Orbital ATK [OA] announced March 13 that it is developing a robotic spacecraft that will carry up to 12 pods to refuel satellites on orbit.
The Mission Robotic Vehicle (MRV) will approach a satellite that is healthy but low on fuel. It will then deploy a Mission Extension Pod (MEP), which will attach to the satellite and provide up to five years of fuel.
Once the MRV has dispatched all of its MEPs, a new set of pods could be launched to replenish the carrier vehicle, said Tom Wilson, president of SpaceLogistics, an Orbital ATK subsidiary. The MRV will also be able to perform “rudimentary repairs” and close-up inspections of satellites.
The MRV-MEP system will operate in geosynchronous Earth orbit (GEO) and is designed to serve both commercial and government satellites, including defense spacecraft.
Orbital ATK plans to launch the first MRV-MEP system in the fourth quarter of 2021. Customers will be announced in the next few months, Wilson told reporters after speaking at the Satellite 2018 conference. Orbital ATK foresees demand for 30 MEPs over the next eight years.
The announcement came as Orbital ATK is gearing up to launch its first on-orbit satellite servicing system, the Mission Extension Vehicle-1 (MEV-1), late this year. MEV-1 is supposed to extend the service life of an Intelsat [I] communications satellite in GEO by docking with it and taking over its propulsion and attitude control.
A second MEV (MEV-2), whose initial customer is also Intelsat, is scheduled to lift off in early 2020. Each MEV is expected to last for 15 years, giving it the ability to service multiple satellites during its life span.
Unlike the larger MEV, the MEP will not be able to perform attitude control.
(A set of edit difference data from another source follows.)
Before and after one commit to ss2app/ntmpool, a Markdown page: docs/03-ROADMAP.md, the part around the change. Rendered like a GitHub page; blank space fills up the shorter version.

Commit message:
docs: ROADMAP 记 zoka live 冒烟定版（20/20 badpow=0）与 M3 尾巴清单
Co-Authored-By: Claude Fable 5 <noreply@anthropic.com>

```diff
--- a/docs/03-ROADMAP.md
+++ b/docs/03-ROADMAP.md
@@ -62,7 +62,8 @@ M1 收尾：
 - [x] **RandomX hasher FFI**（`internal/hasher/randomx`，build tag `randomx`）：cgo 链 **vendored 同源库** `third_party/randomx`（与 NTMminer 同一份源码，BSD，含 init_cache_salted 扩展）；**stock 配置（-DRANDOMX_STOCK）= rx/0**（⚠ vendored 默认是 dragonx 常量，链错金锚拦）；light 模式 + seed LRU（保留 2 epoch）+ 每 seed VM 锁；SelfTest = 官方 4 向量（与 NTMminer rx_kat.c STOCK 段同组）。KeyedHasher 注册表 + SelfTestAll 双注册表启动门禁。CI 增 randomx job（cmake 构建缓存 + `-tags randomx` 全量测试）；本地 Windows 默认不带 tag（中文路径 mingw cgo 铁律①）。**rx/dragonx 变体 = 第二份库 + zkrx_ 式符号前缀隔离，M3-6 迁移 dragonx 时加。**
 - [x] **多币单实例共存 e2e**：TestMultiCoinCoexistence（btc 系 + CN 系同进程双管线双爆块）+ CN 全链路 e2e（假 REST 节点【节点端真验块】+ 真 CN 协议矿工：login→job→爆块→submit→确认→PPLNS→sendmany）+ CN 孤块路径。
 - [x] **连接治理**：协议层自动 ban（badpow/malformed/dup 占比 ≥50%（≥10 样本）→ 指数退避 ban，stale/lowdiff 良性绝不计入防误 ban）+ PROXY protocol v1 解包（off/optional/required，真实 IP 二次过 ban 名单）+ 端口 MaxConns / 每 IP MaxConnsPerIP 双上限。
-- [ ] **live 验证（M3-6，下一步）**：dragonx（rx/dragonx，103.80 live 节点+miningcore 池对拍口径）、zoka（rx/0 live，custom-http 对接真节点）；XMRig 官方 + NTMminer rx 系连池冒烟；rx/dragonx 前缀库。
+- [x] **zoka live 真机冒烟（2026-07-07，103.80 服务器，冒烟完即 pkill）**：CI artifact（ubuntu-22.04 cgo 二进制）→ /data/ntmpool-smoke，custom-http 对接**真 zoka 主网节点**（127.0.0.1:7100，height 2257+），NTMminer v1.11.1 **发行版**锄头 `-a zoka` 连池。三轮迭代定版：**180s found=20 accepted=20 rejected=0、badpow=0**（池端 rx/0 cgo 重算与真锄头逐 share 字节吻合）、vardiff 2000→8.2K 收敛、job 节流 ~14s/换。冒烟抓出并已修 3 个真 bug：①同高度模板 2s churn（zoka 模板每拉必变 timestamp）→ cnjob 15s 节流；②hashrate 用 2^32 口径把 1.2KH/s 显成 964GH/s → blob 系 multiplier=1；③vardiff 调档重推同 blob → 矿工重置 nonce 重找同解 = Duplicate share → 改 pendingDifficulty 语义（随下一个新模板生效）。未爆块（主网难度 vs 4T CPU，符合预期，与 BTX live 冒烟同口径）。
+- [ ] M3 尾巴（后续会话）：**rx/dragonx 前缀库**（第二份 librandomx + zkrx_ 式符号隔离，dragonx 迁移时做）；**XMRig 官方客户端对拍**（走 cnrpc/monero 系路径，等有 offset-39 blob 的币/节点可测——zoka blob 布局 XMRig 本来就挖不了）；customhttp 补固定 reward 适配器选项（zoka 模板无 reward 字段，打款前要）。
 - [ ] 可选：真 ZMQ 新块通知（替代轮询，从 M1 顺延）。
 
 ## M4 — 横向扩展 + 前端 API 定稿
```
Having both MEV and MRV-MEP will “give our customers the option to select exactly the kind of life extension or in-space repair they may need,” Wilson said.